• [Excerpted records]:
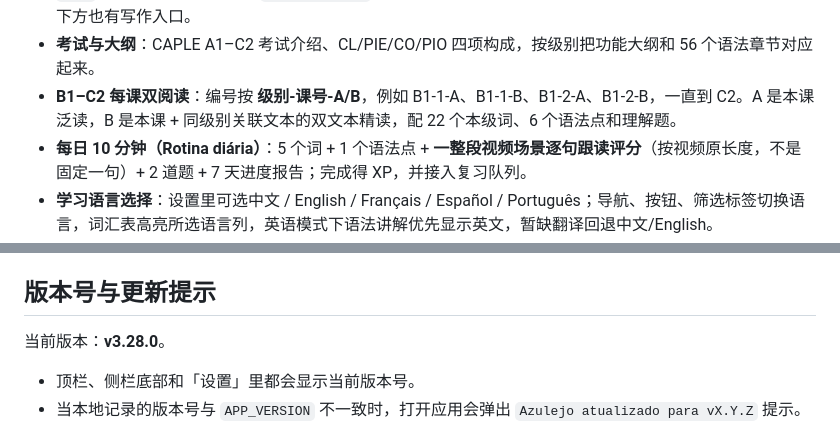
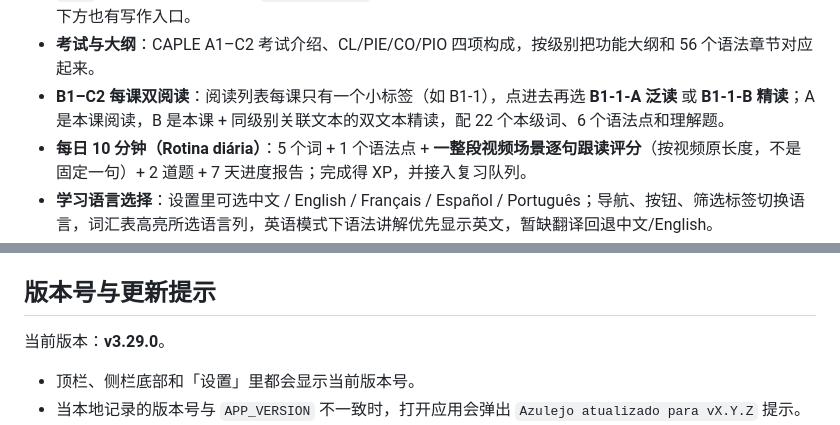
Before and after one commit to beango2025/azulejo, a Markdown page: README.md, 2 parts joined by grey strips. Drawn GitHub-style.

```diff
--- a/README.md
+++ b/README.md
@@ -62,7 +62,7 @@ PT-PT 外部资源入口：
 - **独立语法库（句法 + 词法）+ 课文内讲解 + 每课练习 + 记忆钩子**：56 个语法章节，A1–C2 筛选、句法/词法切换、搜索、葡语例句配中文、英文解释、章节练习和上下章导航。词法覆盖名词、冠词、形容词、副词、动词变位组、时态体、代词、介词、连词、数量词、指小词、构词法、话语小词和复合词；每篇阅读后有「Gramática no texto」并链接对应章节，语法页另配 12 条记忆法。
 - **Escrita 写作（在模考 Pro 下面）**：A1–C2 每级 50 道原创写作题（共 300 题），随机抽题，支持粘贴或上传 `.txt`，本地四维评分，配置 `writingApiUrl` 后可接 AI 评分。侧栏入口在「模考 Pro」之后，Pro 页模拟卷下方也有写作入口。
 - **考试与大纲**：CAPLE A1–C2 考试介绍、CL/PIE/CO/PIO 四项构成，按级别把功能大纲和 56 个语法章节对应起来。
-- **B1–C2 每课双阅读**：编号按 **级别-课号-A/B**，例如 B1-1-A、B1-1-B、B1-2-A、B1-2-B，一直到 C2。A 是本课泛读，B 是本课 + 同级别关联文本的双文本精读，配 22 个本级词、6 个语法点和理解题。
+- **B1–C2 每课双阅读**：阅读列表每课只有一个小标签（如 B1-1），点进去再选 **B1-1-A 泛读** 或 **B1-1-B 精读**；A 是本课阅读，B 是本课 + 同级别关联文本的双文本精读，配 22 个本级词、6 个语法点和理解题。
 - **每日 10 分钟（Rotina diária）**：5 个词 + 1 个语法点 + **一整段视频场景逐句跟读评分**（按视频原长度，不是固定一句）+ 2 道题 + 7 天进度报告；完成得 XP，并接入复习队列。
 - **学习语言选择**：设置里可选中文 / English / Français / Español / Português；导航、按钮、筛选标签切换语言，词汇表高亮所选语言列，英语模式下语法讲解优先显示英文，暂缺翻译回退中文/English。
 - **语料 → 主题词与形容词**：10 个配图场景（咖啡馆、市场、交通、住房、健康、工作、学校、旅行、城市、文化）PT/ZH/EN/FR/ES 对照；形容词按性质、大小、颜色、情绪、状态、国籍分类。入口在「语料」的词汇标签内，不再占用侧栏。
@@ -168,7 +169,7 @@ Node.js 仅用于启动静态服务器，应用本身没有构建步骤、没有
 
 ## 版本号与更新提示
 
-当前版本：**v3.28.0**。
+当前版本：**v3.29.0**。
 
 - 顶栏、侧栏底部和「设置」里都会显示当前版本号。
 - 当本地记录的版本号与 `APP_VERSION` 不一致时，打开应用会弹出 `Azulejo atualizado para vX.Y.Z` 提示。
```
Also changed, not shown: other parts of README.md (+2 -1 lines), CHANGELOG.md (+6 -0 lines), screenshots/reading-b1-ab.png, screenshots/reading-choice.png (added), 6 other files.
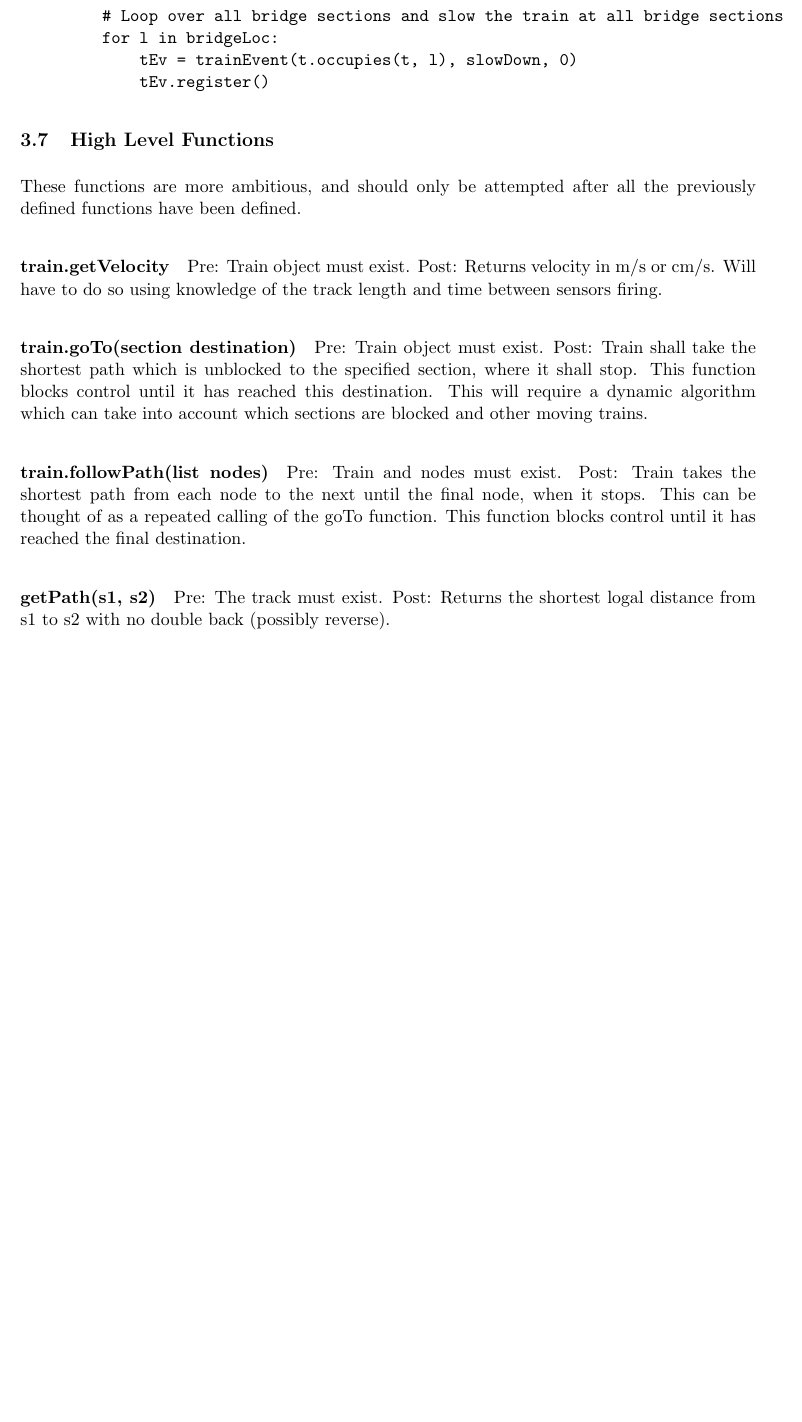
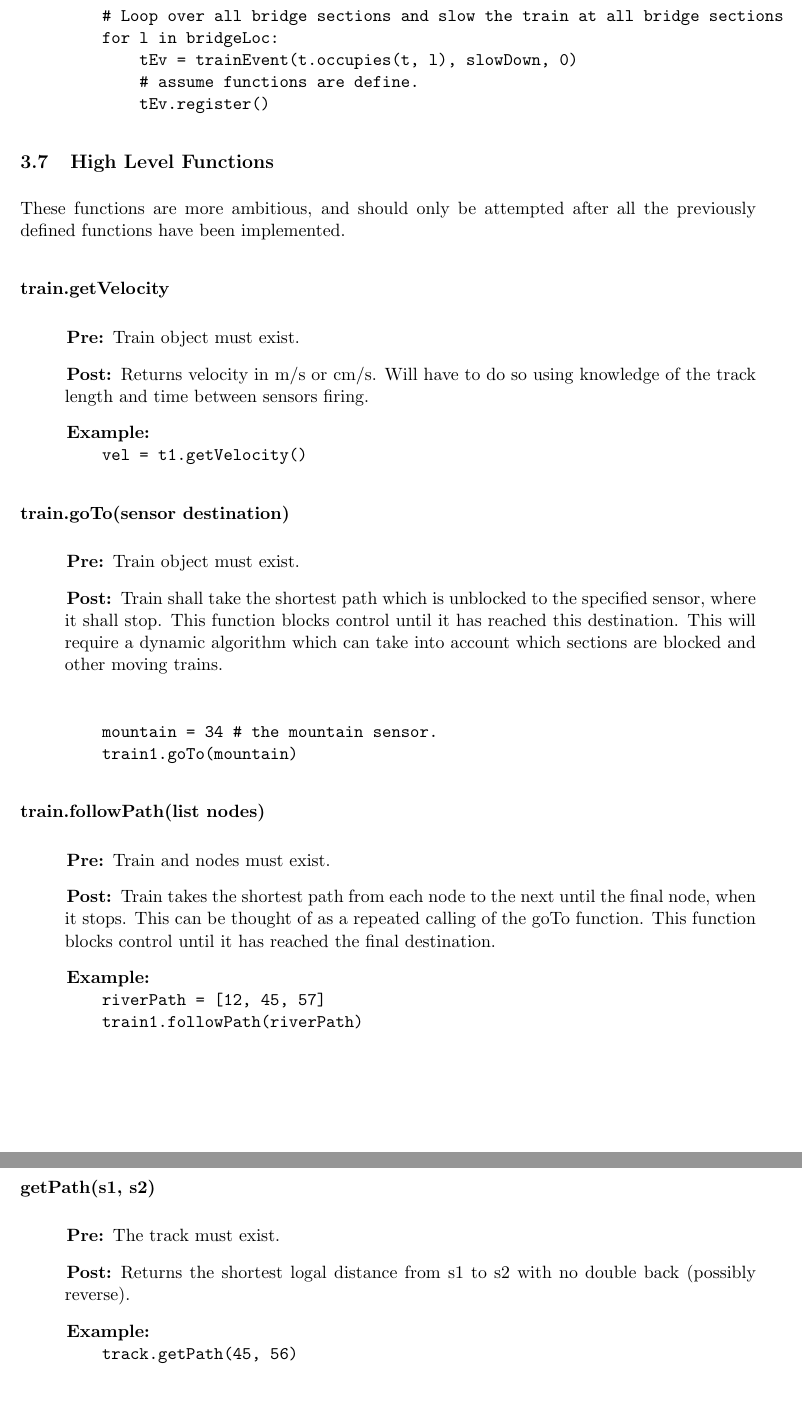
Before and after one commit to simlay/cs491-Requirements-Document, a LaTeX document (reqDoc.tex): part of page 25 of 32 before the commit and two parts of pages 25 and 26 of 33 after it, the two joined at a grey line, cut so that both start at the same text, the shorter picture padded with empty space. Compiled offline with pdfLaTeX.

Commit message:
Fixed higher level functions section.

```diff
--- a/reqDoc.tex
+++ b/reqDoc.tex
@@ -865,17 +864,64 @@ for t in trains:
     # Loop over all bridge sections and slow the train at all bridge sections
     for l in bridgeLoc:
         tEv = trainEvent(t.occupies(t, l), slowDown, 0)
+        # assume functions are define.
         tEv.register()
 \end{verbatim}
 \end{description}
 
 
 \subsection{High Level Functions}
-These functions are more ambitious, and should only be attempted after all the previously defined functions have been defined.
-\paragraph{train.getVelocity} Pre: Train object must exist. Post: Returns velocity in m/s or cm/s. Will have to do so using knowledge of the track length and time between sensors firing.
-\paragraph{train.goTo(section destination)} Pre: Train object must exist. Post: Train shall take the shortest path which is unblocked to the specified section, where it shall stop. This function blocks control until it has reached this destination. This will require a dynamic algorithm which can take into account which sections are blocked and other moving trains.
-\paragraph{train.followPath(list nodes)} Pre: Train and nodes must exist. Post: Train takes the shortest path from each node to the next until the final node, when it stops. This can be thought of as a repeated calling of the goTo function. This function blocks control until it has reached the final destination.
-\paragraph{getPath(s1, s2)} Pre: The track must exist.  Post: Returns the shortest logal distance from s1 to s2 with no double back (possibly reverse).
+These functions are more ambitious, and should only be attempted after all the previously defined functions have been implemented.
+\paragraph{train.getVelocity}
+\begin{description}
+\item[\hspace{1cm}Pre:] Train object must exist.
+\item[\hspace{1cm}Post:] Returns velocity in m/s or cm/s. Will have to do so using knowledge of the track length and time between sensors firing.
+\item[\hspace{1cm}Example:]
+\begin{verbatim}
+
+    vel = t1.getVelocity()
+\end{verbatim}
+\end{description}
+
+\paragraph{train.goTo(sensor destination)}
+\begin{description}
+\item[\hspace{1cm}Pre:] Train object must exist.
+\item[\hspace{1cm}Post:] Train shall take the shortest path which is unblocked to the specified sensor, where it shall stop. This function blocks control until it has reached this destination. This will require a dynamic algorithm which can take into account which sections are blocked and other moving trains.
+\begin{verbatim}
+
+    mountain = 34 # the mountain sensor.
+    train1.goTo(mountain)
+\end{verbatim}
+\end{description}
+
+\paragraph{train.followPath(list nodes)}
+\begin{description}
+\item[\hspace{1cm}Pre:] Train and nodes must exist.
+\item[\hspace{1cm}Post:] Train takes the shortest path from each node to the next until the final node, when it stops. This can be thought of as a repeated calling of the goTo function. This function blocks control until it has reached the final destination.
+\item[\hspace{1cm}Example:]
+
+\begin{verbatim}
+
+    riverPath = [12, 45, 57]
+    train1.followPath(riverPath)
+\end{verbatim}
+
+\end{description}
+
+
+\paragraph{getPath(s1, s2)}
+\begin{description}
+\item[\hspace{1cm}Pre:] The track must exist.
+
+\item[\hspace{1cm}Post:] Returns the shortest logal distance from s1 to s2 with no double back (possibly reverse).
+\item[\hspace{1cm}Example:]
+
+\begin{verbatim}
+
+    track.getPath(45, 56)
+\end{verbatim}
+
+\end{description}
 
 \newpage
 \section{External Interface Requirements}
```
Also changed, not shown: reqDoc.tex (1 more changed lines).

• [Problem statement]:
Provide the number of lines above that include the string "firing", with no other words.

• [Task response]:
2